Minn. Stat. ' 176.011, subd. 25, defines maximum medical improvement as Athe date after which no further significant recovery from or significant lasting improvement to a personal injury can reasonably be anticipated, based upon reasonable medical probability.@ The employer contends that Ait is beyond reasonable argument that the Employee has reached maximum medical improvement,@arguing that A[t]he best Dr. O=Driscoll can offer in terms of refuting Dr. Tountas= MMI opinion is to say he is >uncertain= as to whether or not the proposed surgery will improve the employee=s symptoms.@ For this reason, the employer contends, Dr. O=Driscoll=s opinion as to MMI is Aon its face, legally insufficient,@ in light of the statutory definition of MMI. Further, the employer cites case law in support of its assertion that A[t]he fact [that] there is [a] surgical recommendation pending is not determinative of whether or not the Employee has reached maximum medical improvement.@ We are not persuaded.
It appears essentially presumptive to us, particularly given the severity of the employee=s ongoing symptoms, that Dr. O=Driscoll=s conclusion that the surgery here at issue Awould seem reasonable, based on documented physical findings@ was also a conclusion that significant improvement to the employee=s elbow A[could] reasonably be anticipated, based upon reasonable medical probability.@ This is true notwithstanding the fact that Dr. O=Driscoll could not entirely guarantee such improvement. The goal of the proposed surgery in this case is not mere maintenance, which might reduce the anticipation of Asignificant@ improvement; the goal of the surgery here is to replace relatively severe disability with reasonable functionality. Nor is the case law cited by the employer to support a contrary conclusion, Steinbach v. B.E. & K. Constr., slip op. (W.C.C.A. Nov. 12, 1991), applicable to this case. In Steinbach, the compensation judge had made a factual finding that the employee had been at MMI prior to certain surgery that had already failed. On appeal, the employee had argued that the judge=s setting of MMI at a date prior to the surgery was improper, and this court affirmed the judge=s factual finding. The circumstances in this case are clearly distinguishable, not only because the factual finding at issue for our review under the Hengemuhle standard is that MMI has not been reached but also because, contrary to the circumstances in Steinbach, there remains hope that the surgery will be successful. Because it was not unreasonable, we affirm the compensation judge=s conclusion that the employee has not yet reached MMI with regard to his work injury.

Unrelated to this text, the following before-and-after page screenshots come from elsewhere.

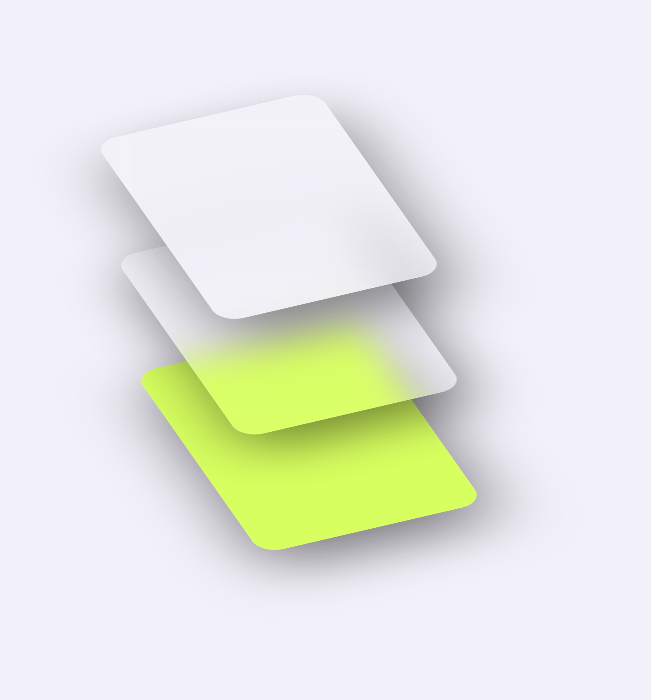
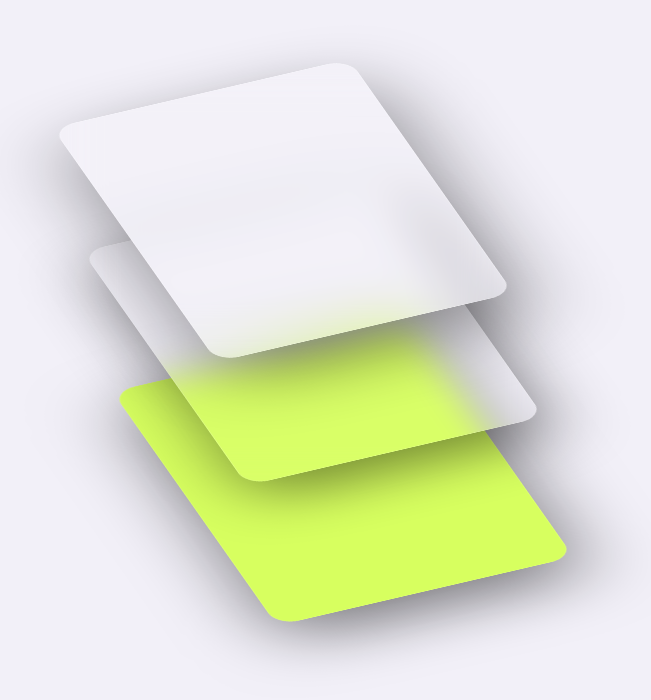
Before and after one commit to hyZenith/SyraSys, a Next.js app: page / in a window 1280 px wide. Shown: the part 932-1632 px from the top of the page, without its empty margins (103-754 px from the left). Built offline with nearby package versions, Linux system fonts and the light colour scheme.

Commit message:
update service section

```diff
--- a/pages/Services.tsx
+++ b/pages/Services.tsx
@@ -344,7 +344,6 @@
 //   )
 // }
 
-
 "use client"
 
 import { useRef, useEffect } from "react"
@@ -353,9 +352,10 @@ import { ScrollTrigger } from "gsap/ScrollTrigger"
 
 gsap.registerPlugin(ScrollTrigger)
 
-export default function CardStackStory() {
+export default function CardStackCenterReveal() {
 
   const containerRef = useRef<HTMLDivElement>(null)
+  const stackRef = useRef<HTMLDivElement>(null)
   const cardsRef = useRef<HTMLDivElement[]>([])
   const detailsRef = useRef<HTMLDivElement[]>([])
 
@@ -366,28 +366,40 @@ export default function CardStackStory() {
       const cards = cardsRef.current
       const details = detailsRef.current
 
+      // CSS absolute offsets and flat dimensions for each card (matches JSX)
+      const cardMeta = [
+        { left: 120, top: 40,  w: 320, h: 440 },
+        { left: 150, top: 90,  w: 320, h: 440 },
+        { left: 180, top: 140, w: 320, h: 440 },
+      ]
+
       const tl = gsap.timeline({
         scrollTrigger: {
           trigger: containerRef.current,
           start: "top top",
-          end: "+=4000",
-          scrub: true,
+          end: "+=4200",
+          scrub: 1,
           pin: true
         }
       })
 
       cards.forEach((card, i) => {
 
-        // expand + move left
+        const { left: cL, top: cT, w, h } = cardMeta[i]
+
+        /* expand + center */
+
         tl.to(card, {
           rotateX: 0,
           rotateZ: 0,
-          x: -260,
-          y: -80,
-          z: 250,
-          scale: 1.2,
+          // Use stackRef (stable — never animated) + known card CSS offsets
+          // so the target doesn't shift as the card moves
+          x: () => window.innerWidth  / 2 - stackRef.current!.getBoundingClientRect().left - cL - w / 2,
+          y: () => window.innerHeight / 2 - stackRef.current!.getBoundingClientRect().top  - cT - h / 2,
+          z: 350,
+          scale: 1.15,
           duration: 1,
-          ease: "power2.out"
+          ease: "power3.out"
         })
 
         tl.to(details[i], {
@@ -396,7 +408,8 @@ export default function CardStackStory() {
           duration: 0.5
         }, "<")
 
-        // return to stack
+        /* return */
+
         tl.to(card, {
           rotateX: 55,
           rotateZ: -22,
@@ -405,7 +418,7 @@ export default function CardStackStory() {
           z: 0,
           scale: 1,
           duration: 1,
-          ease: "power2.in"
+          ease: "power3.inOut"
         })
 
         tl.to(details[i], {
@@ -427,86 +440,94 @@ export default function CardStackStory() {
     <section
       ref={containerRef}
       className="relative h-screen flex items-center justify-center"
-      style={{ perspective: "1400px" }}
+      style={{ perspective: "1700px" }}
     >
 
-      <div className="flex items-center gap-24">
+      <div className="flex items-center gap-32">
 
         {/* CARD STACK */}
+
         <div
-          className="relative w-[420px] h-[420px]"
+          ref={stackRef}
+          className="relative w-[520px] h-[520px]"
           style={{ transformStyle: "preserve-3d" }}
         >
 
           {/* CARD 1 */}
           <div
-            ref={(el) => el && (cardsRef.current[0] = el)}
-            className="absolute left-[80px] top-[20px] w-[240px] h-[340px]
+            ref={(el) => { if (el) cardsRef.current[0] = el }}
+            className="absolute left-[120px] top-[40px]
+            w-[320px] h-[440px]
             rounded-3xl border border-white/20
             bg-white/10 backdrop-blur-xl
-            shadow-[0_40px_80px_rgba(0,0,0,0.45)] will-change-transform"
+            shadow-[0_40px_100px_rgba(0,0,0,0.45)]
+            will-change-transform"
             style={{
-              transform: "rotateX(55deg) rotateZ(-22deg) translateZ(60px)"
+              transform: "rotateX(55deg) rotateZ(-22deg) translateZ(80px)"
             }}
           />
 
           {/* CARD 2 */}
           <div
-            ref={(el) => el && (cardsRef.current[1] = el)}
-            className="absolute left-[100px] top-[70px] w-[240px] h-[340px]
+            ref={(el) => { if (el) cardsRef.current[1] = el }}
+            className="absolute left-[150px] top-[90px]
+            w-[320px] h-[440px]
             rounded-3xl border border-white/15
             bg-white/5 backdrop-blur-lg
-            shadow-[0_30px_70px_rgba(0,0,0,0.45)] will-change-transform"
+            shadow-[0_30px_80px_rgba(0,0,0,0.45)]
+            will-change-transform"
             style={{
-              transform: "rotateX(55deg) rotateZ(-22deg) translateZ(-20px)"
+              transform: "rotateX(55deg) rotateZ(-22deg) translateZ(-10px)"
             }}
           />
 
           {/* CARD 3 */}
           <div
-            ref={(el) => el && (cardsRef.current[2] = el)}
-            className="absolute left-[120px] top-[120px] w-[240px] h-[340px]
+            ref={(el) => { if (el) cardsRef.current[2] = el }}
+            className="absolute left-[180px] top-[140px]
+            w-[320px] h-[440px]
             rounded-3xl border border-white/10
             bg-[#d7ff5f]
-            shadow-[0_30px_80px_rgba(0,0,0,0.5)] will-change-transform"
+            shadow-[0_30px_90px_rgba(0,0,0,0.5)]
+            will-change-transform"
             style={{
-              transform: "rotateX(55deg) rotateZ(-22deg) translateZ(-100px)"
+              transform: "rotateX(55deg) rotateZ(-22deg) translateZ(-120px)"
             }}
           />
 
         </div>
 
-        {/* DETAILS PANEL */}
+        {/* DETAILS */}
 
-        <div className="w-[420px] relative">
+        <div className="relative w-[420px]">
 
           <div
-            ref={(el) => el && (detailsRef.current[0] = el)}
+            ref={(el) => { if (el) detailsRef.current[0] = el }}
             className="absolute opacity-0 translate-x-10"
           >
             <h2 className="text-3xl font-bold mb-3">Feature One</h2>
             <p className="text-white/70">
-              Description for the first card. This content appears when the card expands.
+              First card details appear while the card is centered.
             </p>
           </div>
 
           <div
-            ref={(el) => el && (detailsRef.current[1] = el)}
+            ref={(el) => { if (el) detailsRef.current[1] = el }}
             className="absolute opacity-0 translate-x-10"
           >
             <h2 className="text-3xl font-bold mb-3">Feature Two</h2>
             <p className="text-white/70">
-              Description for the second card.
+              Second card details appear.
             </p>
           </div>
 
           <div
-            ref={(el) => el && (detailsRef.current[2] = el)}
+            ref={(el) => { if (el) detailsRef.current[2] = el }}
             className="absolute opacity-0 translate-x-10"
           >
             <h2 className="text-3xl font-bold mb-3">Feature Three</h2>
             <p className="text-white/70">
-              Description for the third card.
+              Third card details appear.
             </p>
           </div>
 
```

See Hengemuhle, 358 N.W.2d at 59, 37 W.C.D. at 239.
 This is according to a Return to Work/School Form of that date, which diagnoses a left elbow lateral collateral ligament tear and proposes certain restrictions Auntil surgery,@ the date of which is parenthetically set for apparently December of that year (the date is not clearly legible).
 Referencing also the supreme court=s decision in Palmquist v. Onan Corp., 482 N.W.2d 791, 46 W.C.D. 440 (Minn. 1992), the employer concedes that it is sufficient, however, for a trier of fact to rely on a medical causation opinion that is based on a Asubstantial likelihood.@
 The parties stipulated to a joint exhibit at hearing.
 See Rothwell v. State, Dep't of Natural Resources, slip op. (W.C.C.A. Dec. 6, 1993) (a compensation judge has no obligation to acknowledge specifically in his decision every item of medical evidence received); see also Pelto v. USX Corp., slip op. (W.C.C.A. Dec. 16, 1993).